_Your task_. Set down every entry exactly as given. Pictures are to be left out.

━━━━━ Material for this task

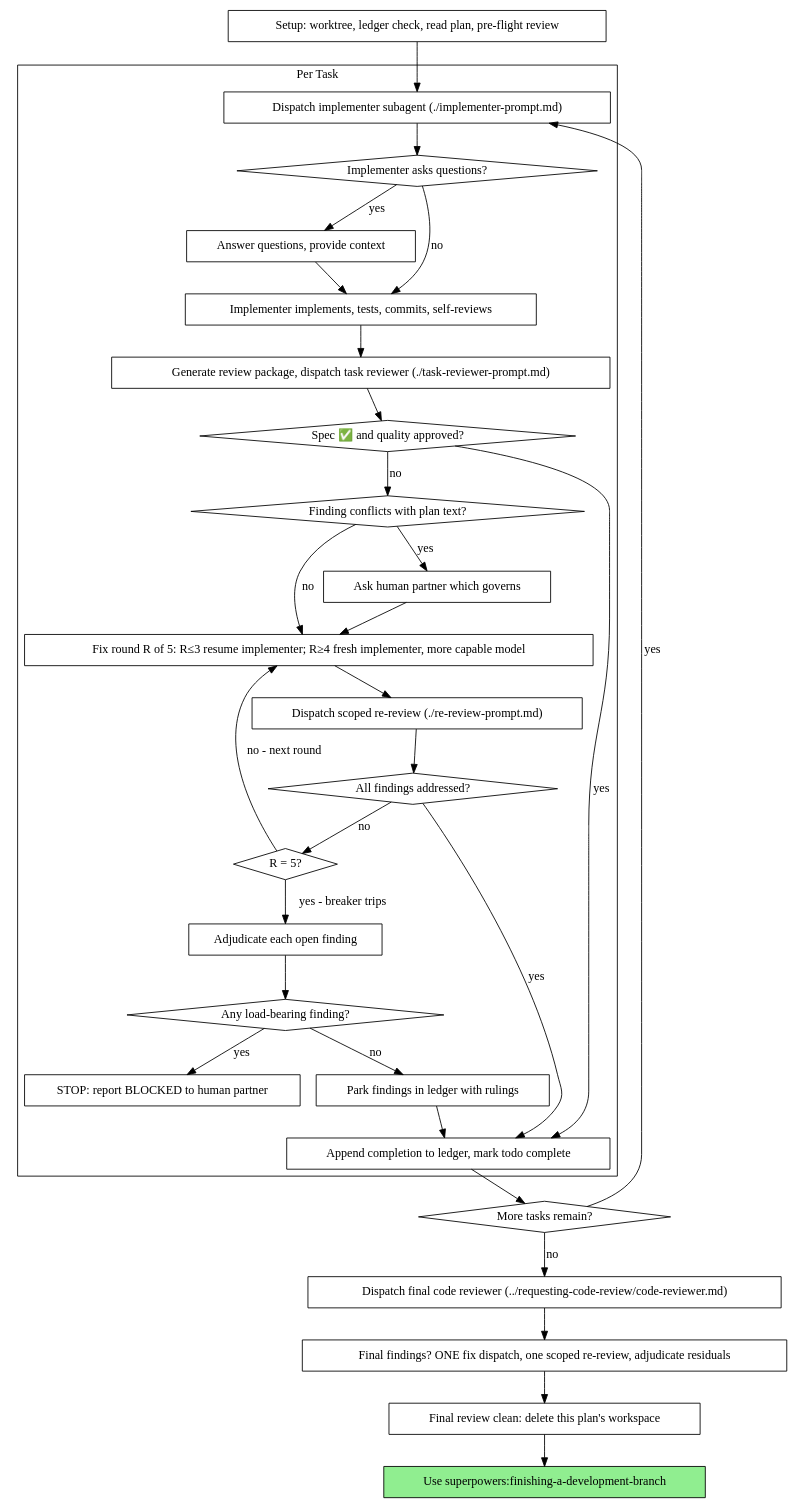
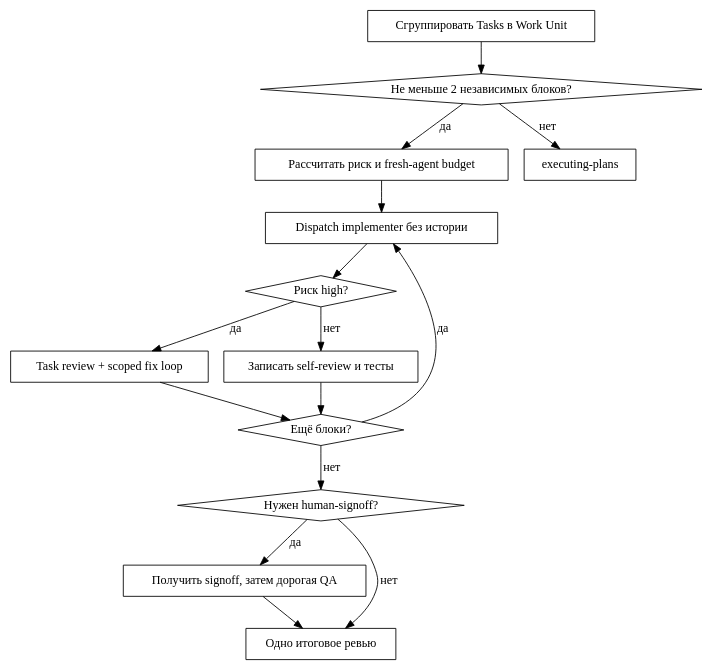
Before and after one commit to veged/dotfiles: the second of 2 diagrams in ai/skills/subagent-driven-development/SKILL.md, drawn with Graphviz. The commit also changed other lines of this file and 4 other files, not shown here.

````diff
--- a/ai/skills/subagent-driven-development/SKILL.md
+++ b/ai/skills/subagent-driven-development/SKILL.md
@@ -47,62 +360,32 @@
 ```dot
-digraph process {
+digraph adaptive_sdd {
     rankdir=TB;
+    "Сгруппировать Tasks в Work Unit" [shape=box];
+    "Не меньше 2 независимых блоков?" [shape=diamond];
+    "Рассчитать риск и fresh-agent budget" [shape=box];
+    "Dispatch implementer без истории" [shape=box];
+    "Риск high?" [shape=diamond];
+    "Task review + scoped fix loop" [shape=box];
+    "Записать self-review и тесты" [shape=box];
+    "Ещё блоки?" [shape=diamond];
+    "Нужен human-signoff?" [shape=diamond];
+    "Получить signoff, затем дорогая QA" [shape=box];
+    "Одно итоговое ревью" [shape=box];
+    "executing-plans" [shape=box];
 
-    subgraph cluster_per_task {
-        label="Per Task";
-        "Dispatch implementer subagent (./implementer-prompt.md)" [shape=box];
-        "Implementer asks questions?" [shape=diamond];
-        "Answer questions, provide context" [shape=box];
-        "Implementer implements, tests, commits, self-reviews" [shape=box];
-        "Generate review package, dispatch task reviewer (./task-reviewer-prompt.md)" [shape=box];
-        "Spec ✅ and quality approved?" [shape=diamond];
-        "Finding conflicts with plan text?" [shape=diamond];
-        "Ask human partner which governs" [shape=box];
-        "Fix round R of 5: R≤3 resume implementer; R≥4 fresh implementer, more capable model" [shape=box];
-        "Dispatch scoped re-review (./re-review-prompt.md)" [shape=box];
-        "All findings addressed?" [shape=diamond];
-        "R = 5?" [shape=diamond];
-        "Adjudicate each open finding" [shape=box];
-        "Any load-bearing finding?" [shape=diamond];
-        "STOP: report BLOCKED to human partner" [shape=box];
-        "Park findings in ledger with rulings" [shape=box];
-        "Append completion to ledger, mark todo complete" [shape=box];
-    }
-
-    "Setup: worktree, ledger check, read plan, pre-flight review" [shape=box];
-    "More tasks remain?" [shape=diamond];
-    "Dispatch final code reviewer (../requesting-code-review/code-reviewer.md)" [shape=box];
-    "Final findings? ONE fix dispatch, one scoped re-review, adjudicate residuals" [shape=box];
-    "Final review clean: delete this plan's workspace" [shape=box];
-    "Use superpowers:finishing-a-development-branch" [shape=box style=filled fillcolor=lightgreen];
-
-    "Setup: worktree, ledger check, read plan, pre-flight review" -> "Dispatch implementer subagent (./implementer-prompt.md)";
-    "Dispatch implementer subagent (./implementer-prompt.md)" -> "Implementer asks questions?";
-    "Implementer asks questions?" -> "Answer questions, provide context" [label="yes"];
-    "Answer questions, provide context" -> "Implementer implements, tests, commits, self-reviews";
-    "Implementer asks questions?" -> "Implementer implements, tests, commits, self-reviews" [label="no"];
-    "Implementer implements, tests, commits, self-reviews" -> "Generate review package, dispatch task reviewer (./task-reviewer-prompt.md)";
-    "Generate review package, dispatch task reviewer (./task-reviewer-prompt.md)" -> "Spec ✅ and quality approved?";
-    "Spec ✅ and quality approved?" -> "Append completion to ledger, mark todo complete" [label="yes"];
-    "Spec ✅ and quality approved?" -> "Finding conflicts with plan text?" [label="no"];
-    "Finding conflicts with plan text?" -> "Ask human partner which governs" [label="yes"];
-    "Ask human partner which governs" -> "Fix round R of 5: R≤3 resume implementer; R≥4 fresh implementer, more capable model";
-    "Finding conflicts with plan text?" -> "Fix round R of 5: R≤3 resume implementer; R≥4 fresh implementer, more capable model" [label="no"];
-    "Fix round R of 5: R≤3 resume implementer; R≥4 fresh implementer, more capable model" -> "Dispatch scoped re-review (./re-review-prompt.md)";
-    "Dispatch scoped re-review (./re-review-prompt.md)" -> "All findings addressed?";
-    "All findings addressed?" -> "Append completion to ledger, mark todo complete" [label="yes"];
-    "All findings addressed?" -> "R = 5?" [label="no"];
-    "R = 5?" -> "Fix round R of 5: R≤3 resume implementer; R≥4 fresh implementer, more capable model" [label="no - next round"];
-    "R = 5?" -> "Adjudicate each open finding" [label="yes - breaker trips"];
-    "Adjudicate each open finding" -> "Any load-bearing finding?";
-    "Any load-bearing finding?" -> "STOP: report BLOCKED to human partner" [label="yes"];
-    "Any load-bearing finding?" -> "Park findings in ledger with rulings" [label="no"];
-    "Park findings in ledger with rulings" -> "Append completion to ledger, mark todo complete";
-    "Append completion to ledger, mark todo complete" -> "More tasks remain?";
-    "More tasks remain?" -> "Dispatch implementer subagent (./implementer-prompt.md)" [label="yes"];
-    "More tasks remain?" -> "Dispatch final code reviewer (../requesting-code-review/code-reviewer.md)" [label="no"];
-    "Dispatch final code reviewer (../requesting-code-review/code-reviewer.md)" -> "Final findings? ONE fix dispatch, one scoped re-review, adjudicate residuals";
-    "Final findings? ONE fix dispatch, one scoped re-review, adjudicate residuals" -> "Final review clean: delete this plan's workspace";
-    "Final review clean: delete this plan's workspace" -> "Use superpowers:finishing-a-development-branch";
+    "Сгруппировать Tasks в Work Unit" -> "Не меньше 2 независимых блоков?";
+    "Не меньше 2 независимых блоков?" -> "Рассчитать риск и fresh-agent budget" [label="да"];
+    "Не меньше 2 независимых блоков?" -> "executing-plans" [label="нет"];
+    "Рассчитать риск и fresh-agent budget" -> "Dispatch implementer без истории";
+    "Dispatch implementer без истории" -> "Риск high?";
+    "Риск high?" -> "Task review + scoped fix loop" [label="да"];
+    "Риск high?" -> "Записать self-review и тесты" [label="нет"];
+    "Task review + scoped fix loop" -> "Ещё блоки?";
+    "Записать self-review и тесты" -> "Ещё блоки?";
+    "Ещё блоки?" -> "Dispatch implementer без истории" [label="да"];
+    "Ещё блоки?" -> "Нужен human-signoff?" [label="нет"];
+    "Нужен human-signoff?" -> "Получить signoff, затем дорогая QA" [label="да"];
+    "Нужен human-signoff?" -> "Одно итоговое ревью" [label="нет"];
+    "Получить signoff, затем дорогая QA" -> "Одно итоговое ревью";
 }
 ```
````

━━━━━━━━━━

_Answer below_.
Before and after one commit to veged/dotfiles: the second of 2 diagrams in ai/skills/subagent-driven-development/SKILL.md, drawn with Graphviz. The commit also changed other lines of this file and 4 other files, not shown here.

````diff
--- a/ai/skills/subagent-driven-development/SKILL.md
+++ b/ai/skills/subagent-driven-development/SKILL.md
@@ -47,62 +360,32 @@
 ```dot
-digraph process {
+digraph adaptive_sdd {
     rankdir=TB;
+    "Сгруппировать Tasks в Work Unit" [shape=box];
+    "Не меньше 2 независимых блоков?" [shape=diamond];
+    "Рассчитать риск и fresh-agent budget" [shape=box];
+    "Dispatch implementer без истории" [shape=box];
+    "Риск high?" [shape=diamond];
+    "Task review + scoped fix loop" [shape=box];
+    "Записать self-review и тесты" [shape=box];
+    "Ещё блоки?" [shape=diamond];
+    "Нужен human-signoff?" [shape=diamond];
+    "Получить signoff, затем дорогая QA" [shape=box];
+    "Одно итоговое ревью" [shape=box];
+    "executing-plans" [shape=box];
 
-    subgraph cluster_per_task {
-        label="Per Task";
-        "Dispatch implementer subagent (./implementer-prompt.md)" [shape=box];
-        "Implementer asks questions?" [shape=diamond];
-        "Answer questions, provide context" [shape=box];
-        "Implementer implements, tests, commits, self-reviews" [shape=box];
-        "Generate review package, dispatch task reviewer (./task-reviewer-prompt.md)" [shape=box];
-        "Spec ✅ and quality approved?" [shape=diamond];
-        "Finding conflicts with plan text?" [shape=diamond];
-        "Ask human partner which governs" [shape=box];
-        "Fix round R of 5: R≤3 resume implementer; R≥4 fresh implementer, more capable model" [shape=box];
-        "Dispatch scoped re-review (./re-review-prompt.md)" [shape=box];
-        "All findings addressed?" [shape=diamond];
-        "R = 5?" [shape=diamond];
-        "Adjudicate each open finding" [shape=box];
-        "Any load-bearing finding?" [shape=diamond];
-        "STOP: report BLOCKED to human partner" [shape=box];
-        "Park findings in ledger with rulings" [shape=box];
-        "Append completion to ledger, mark todo complete" [shape=box];
-    }
-
-    "Setup: worktree, ledger check, read plan, pre-flight review" [shape=box];
-    "More tasks remain?" [shape=diamond];
-    "Dispatch final code reviewer (../requesting-code-review/code-reviewer.md)" [shape=box];
-    "Final findings? ONE fix dispatch, one scoped re-review, adjudicate residuals" [shape=box];
-    "Final review clean: delete this plan's workspace" [shape=box];
-    "Use superpowers:finishing-a-development-branch" [shape=box style=filled fillcolor=lightgreen];
-
-    "Setup: worktree, ledger check, read plan, pre-flight review" -> "Dispatch implementer subagent (./implementer-prompt.md)";
-    "Dispatch implementer subagent (./implementer-prompt.md)" -> "Implementer asks questions?";
-    "Implementer asks questions?" -> "Answer questions, provide context" [label="yes"];
-    "Answer questions, provide context" -> "Implementer implements, tests, commits, self-reviews";
-    "Implementer asks questions?" -> "Implementer implements, tests, commits, self-reviews" [label="no"];
-    "Implementer implements, tests, commits, self-reviews" -> "Generate review package, dispatch task reviewer (./task-reviewer-prompt.md)";
-    "Generate review package, dispatch task reviewer (./task-reviewer-prompt.md)" -> "Spec ✅ and quality approved?";
-    "Spec ✅ and quality approved?" -> "Append completion to ledger, mark todo complete" [label="yes"];
-    "Spec ✅ and quality approved?" -> "Finding conflicts with plan text?" [label="no"];
-    "Finding conflicts with plan text?" -> "Ask human partner which governs" [label="yes"];
-    "Ask human partner which governs" -> "Fix round R of 5: R≤3 resume implementer; R≥4 fresh implementer, more capable model";
-    "Finding conflicts with plan text?" -> "Fix round R of 5: R≤3 resume implementer; R≥4 fresh implementer, more capable model" [label="no"];
-    "Fix round R of 5: R≤3 resume implementer; R≥4 fresh implementer, more capable model" -> "Dispatch scoped re-review (./re-review-prompt.md)";
-    "Dispatch scoped re-review (./re-review-prompt.md)" -> "All findings addressed?";
-    "All findings addressed?" -> "Append completion to ledger, mark todo complete" [label="yes"];
-    "All findings addressed?" -> "R = 5?" [label="no"];
-    "R = 5?" -> "Fix round R of 5: R≤3 resume implementer; R≥4 fresh implementer, more capable model" [label="no - next round"];
-    "R = 5?" -> "Adjudicate each open finding" [label="yes - breaker trips"];
-    "Adjudicate each open finding" -> "Any load-bearing finding?";
-    "Any load-bearing finding?" -> "STOP: report BLOCKED to human partner" [label="yes"];
-    "Any load-bearing finding?" -> "Park findings in ledger with rulings" [label="no"];
-    "Park findings in ledger with rulings" -> "Append completion to ledger, mark todo complete";
-    "Append completion to ledger, mark todo complete" -> "More tasks remain?";
-    "More tasks remain?" -> "Dispatch implementer subagent (./implementer-prompt.md)" [label="yes"];
-    "More tasks remain?" -> "Dispatch final code reviewer (../requesting-code-review/code-reviewer.md)" [label="no"];
-    "Dispatch final code reviewer (../requesting-code-review/code-reviewer.md)" -> "Final findings? ONE fix dispatch, one scoped re-review, adjudicate residuals";
-    "Final findings? ONE fix dispatch, one scoped re-review, adjudicate residuals" -> "Final review clean: delete this plan's workspace";
-    "Final review clean: delete this plan's workspace" -> "Use superpowers:finishing-a-development-branch";
+    "Сгруппировать Tasks в Work Unit" -> "Не меньше 2 независимых блоков?";
+    "Не меньше 2 независимых блоков?" -> "Рассчитать риск и fresh-agent budget" [label="да"];
+    "Не меньше 2 независимых блоков?" -> "executing-plans" [label="нет"];
+    "Рассчитать риск и fresh-agent budget" -> "Dispatch implementer без истории";
+    "Dispatch implementer без истории" -> "Риск high?";
+    "Риск high?" -> "Task review + scoped fix loop" [label="да"];
+    "Риск high?" -> "Записать self-review и тесты" [label="нет"];
+    "Task review + scoped fix loop" -> "Ещё блоки?";
+    "Записать self-review и тесты" -> "Ещё блоки?";
+    "Ещё блоки?" -> "Dispatch implementer без истории" [label="да"];
+    "Ещё блоки?" -> "Нужен human-signoff?" [label="нет"];
+    "Нужен human-signoff?" -> "Получить signoff, затем дорогая QA" [label="да"];
+    "Нужен human-signoff?" -> "Одно итоговое ревью" [label="нет"];
+    "Получить signoff, затем дорогая QA" -> "Одно итоговое ревью";
 }
 ```
````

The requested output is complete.